Data section:

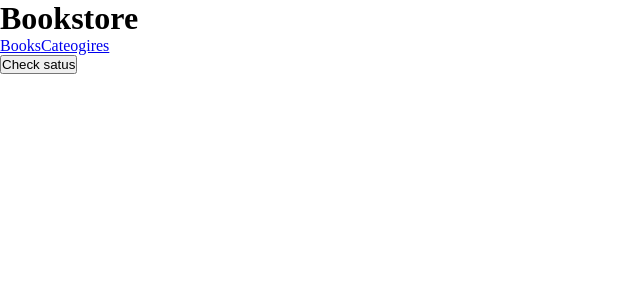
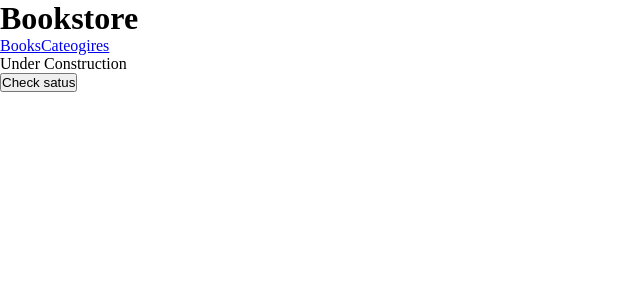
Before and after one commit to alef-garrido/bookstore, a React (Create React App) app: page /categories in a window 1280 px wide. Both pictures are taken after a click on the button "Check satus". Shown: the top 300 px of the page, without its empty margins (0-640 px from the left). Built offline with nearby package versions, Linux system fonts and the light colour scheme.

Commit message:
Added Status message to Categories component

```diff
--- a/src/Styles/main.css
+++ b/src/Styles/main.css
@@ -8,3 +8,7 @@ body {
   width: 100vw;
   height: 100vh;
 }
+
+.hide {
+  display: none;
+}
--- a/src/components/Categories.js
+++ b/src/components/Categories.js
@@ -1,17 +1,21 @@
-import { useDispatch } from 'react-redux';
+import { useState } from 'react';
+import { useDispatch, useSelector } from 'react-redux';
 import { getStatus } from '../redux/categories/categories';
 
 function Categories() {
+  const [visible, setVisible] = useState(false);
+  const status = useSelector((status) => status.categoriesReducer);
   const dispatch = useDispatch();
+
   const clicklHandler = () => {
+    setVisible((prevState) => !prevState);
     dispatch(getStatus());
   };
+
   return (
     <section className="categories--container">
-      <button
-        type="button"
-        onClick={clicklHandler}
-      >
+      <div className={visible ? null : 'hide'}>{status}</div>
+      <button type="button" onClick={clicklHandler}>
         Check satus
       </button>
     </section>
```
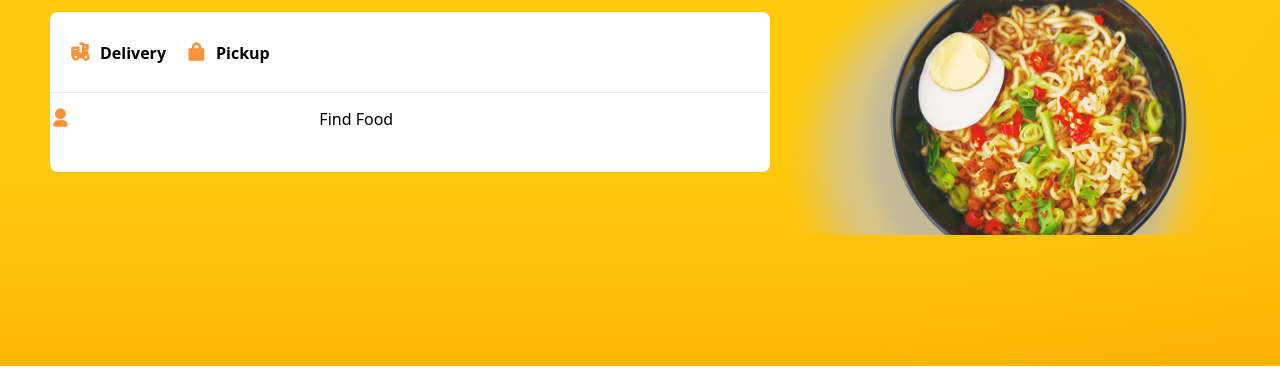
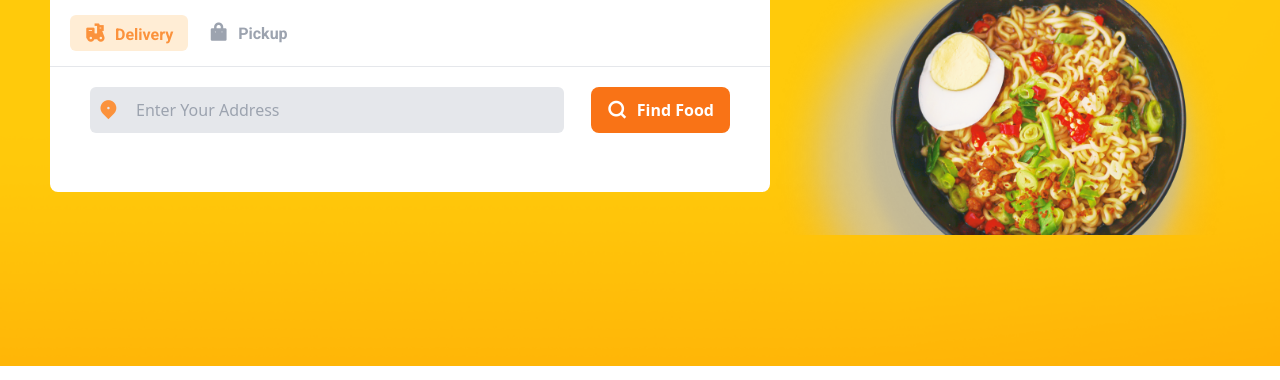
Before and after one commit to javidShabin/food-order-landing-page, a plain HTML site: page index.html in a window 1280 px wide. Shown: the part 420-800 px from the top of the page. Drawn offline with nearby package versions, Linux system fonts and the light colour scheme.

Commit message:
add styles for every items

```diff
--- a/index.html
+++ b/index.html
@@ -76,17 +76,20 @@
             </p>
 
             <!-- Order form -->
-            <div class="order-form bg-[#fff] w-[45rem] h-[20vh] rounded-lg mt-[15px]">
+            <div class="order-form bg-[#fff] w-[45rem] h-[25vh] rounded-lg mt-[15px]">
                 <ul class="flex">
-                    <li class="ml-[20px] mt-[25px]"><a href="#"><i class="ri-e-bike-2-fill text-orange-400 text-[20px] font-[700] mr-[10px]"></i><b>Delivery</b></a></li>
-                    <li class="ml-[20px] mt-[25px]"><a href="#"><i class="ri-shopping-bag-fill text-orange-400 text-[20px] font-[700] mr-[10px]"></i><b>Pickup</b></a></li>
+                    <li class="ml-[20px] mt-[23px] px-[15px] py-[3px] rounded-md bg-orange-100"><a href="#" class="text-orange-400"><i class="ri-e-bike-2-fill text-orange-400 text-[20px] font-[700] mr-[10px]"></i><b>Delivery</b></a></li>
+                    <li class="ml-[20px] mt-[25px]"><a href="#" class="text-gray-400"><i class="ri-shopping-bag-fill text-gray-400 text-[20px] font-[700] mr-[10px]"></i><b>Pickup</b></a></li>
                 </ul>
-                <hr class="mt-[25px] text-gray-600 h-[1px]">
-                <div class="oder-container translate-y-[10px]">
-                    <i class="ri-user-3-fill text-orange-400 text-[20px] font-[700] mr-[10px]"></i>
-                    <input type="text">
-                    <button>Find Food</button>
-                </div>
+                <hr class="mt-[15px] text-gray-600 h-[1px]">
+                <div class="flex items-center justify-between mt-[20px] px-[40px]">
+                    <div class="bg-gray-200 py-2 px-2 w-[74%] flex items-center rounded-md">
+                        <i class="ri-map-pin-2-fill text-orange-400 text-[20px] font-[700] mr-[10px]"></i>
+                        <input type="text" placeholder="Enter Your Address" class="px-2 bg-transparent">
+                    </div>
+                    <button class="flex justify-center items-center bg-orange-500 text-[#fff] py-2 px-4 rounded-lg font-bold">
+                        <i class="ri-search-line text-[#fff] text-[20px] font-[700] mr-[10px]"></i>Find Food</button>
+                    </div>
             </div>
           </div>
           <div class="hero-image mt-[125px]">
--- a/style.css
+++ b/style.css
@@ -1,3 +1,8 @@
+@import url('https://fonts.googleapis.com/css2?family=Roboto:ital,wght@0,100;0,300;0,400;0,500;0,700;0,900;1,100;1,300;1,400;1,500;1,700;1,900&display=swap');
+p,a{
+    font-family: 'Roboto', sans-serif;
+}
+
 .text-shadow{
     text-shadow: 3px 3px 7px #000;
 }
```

What to do:
Copy out the records exactly. Do not include the pictures.

Response to the exercise:
Before and after one commit to alef-garrido/bookstore, a React (Create React App) app: page /categories in a window 1280 px wide. Both pictures are taken after a click on the button "Check satus". Shown: the top 300 px of the page, without its empty margins (0-640 px from the left). Built offline with nearby package versions, Linux system fonts and the light colour scheme.

Commit message:
Added Status message to Categories component

```diff
--- a/src/Styles/main.css
+++ b/src/Styles/main.css
@@ -8,3 +8,7 @@ body {
   width: 100vw;
   height: 100vh;
 }
+
+.hide {
+  display: none;
+}
--- a/src/components/Categories.js
+++ b/src/components/Categories.js
@@ -1,17 +1,21 @@
-import { useDispatch } from 'react-redux';
+import { useState } from 'react';
+import { useDispatch, useSelector } from 'react-redux';
 import { getStatus } from '../redux/categories/categories';
 
 function Categories() {
+  const [visible, setVisible] = useState(false);
+  const status = useSelector((status) => status.categoriesReducer);
   const dispatch = useDispatch();
+
   const clicklHandler = () => {
+    setVisible((prevState) => !prevState);
     dispatch(getStatus());
   };
+
   return (
     <section className="categories--container">
-      <button
-        type="button"
-        onClick={clicklHandler}
-      >
+      <div className={visible ? null : 'hide'}>{status}</div>
+      <button type="button" onClick={clicklHandler}>
         Check satus
       </button>
     </section>
```
Before and after one commit to javidShabin/food-order-landing-page, a plain HTML site: page index.html in a window 1280 px wide. Shown: the part 420-800 px from the top of the page. Drawn offline with nearby package versions, Linux system fonts and the light colour scheme.

Commit message:
add styles for every items

```diff
--- a/index.html
+++ b/index.html
@@ -76,17 +76,20 @@
             </p>
 
             <!-- Order form -->
-            <div class="order-form bg-[#fff] w-[45rem] h-[20vh] rounded-lg mt-[15px]">
+            <div class="order-form bg-[#fff] w-[45rem] h-[25vh] rounded-lg mt-[15px]">
                 <ul class="flex">
-                    <li class="ml-[20px] mt-[25px]"><a href="#"><i class="ri-e-bike-2-fill text-orange-400 text-[20px] font-[700] mr-[10px]"></i><b>Delivery</b></a></li>
-                    <li class="ml-[20px] mt-[25px]"><a href="#"><i class="ri-shopping-bag-fill text-orange-400 text-[20px] font-[700] mr-[10px]"></i><b>Pickup</b></a></li>
+                    <li class="ml-[20px] mt-[23px] px-[15px] py-[3px] rounded-md bg-orange-100"><a href="#" class="text-orange-400"><i class="ri-e-bike-2-fill text-orange-400 text-[20px] font-[700] mr-[10px]"></i><b>Delivery</b></a></li>
+                    <li class="ml-[20px] mt-[25px]"><a href="#" class="text-gray-400"><i class="ri-shopping-bag-fill text-gray-400 text-[20px] font-[700] mr-[10px]"></i><b>Pickup</b></a></li>
                 </ul>
-                <hr class="mt-[25px] text-gray-600 h-[1px]">
-                <div class="oder-container translate-y-[10px]">
-                    <i class="ri-user-3-fill text-orange-400 text-[20px] font-[700] mr-[10px]"></i>
-                    <input type="text">
-                    <button>Find Food</button>
-                </div>
+                <hr class="mt-[15px] text-gray-600 h-[1px]">
+                <div class="flex items-center justify-between mt-[20px] px-[40px]">
+                    <div class="bg-gray-200 py-2 px-2 w-[74%] flex items-center rounded-md">
+                        <i class="ri-map-pin-2-fill text-orange-400 text-[20px] font-[700] mr-[10px]"></i>
+                        <input type="text" placeholder="Enter Your Address" class="px-2 bg-transparent">
+                    </div>
+                    <button class="flex justify-center items-center bg-orange-500 text-[#fff] py-2 px-4 rounded-lg font-bold">
+                        <i class="ri-search-line text-[#fff] text-[20px] font-[700] mr-[10px]"></i>Find Food</button>
+                    </div>
             </div>
           </div>
           <div class="hero-image mt-[125px]">
--- a/style.css
+++ b/style.css
@@ -1,3 +1,8 @@
+@import url('https://fonts.googleapis.com/css2?family=Roboto:ital,wght@0,100;0,300;0,400;0,500;0,700;0,900;1,100;1,300;1,400;1,500;1,700;1,900&display=swap');
+p,a{
+    font-family: 'Roboto', sans-serif;
+}
+
 .text-shadow{
     text-shadow: 3px 3px 7px #000;
 }
```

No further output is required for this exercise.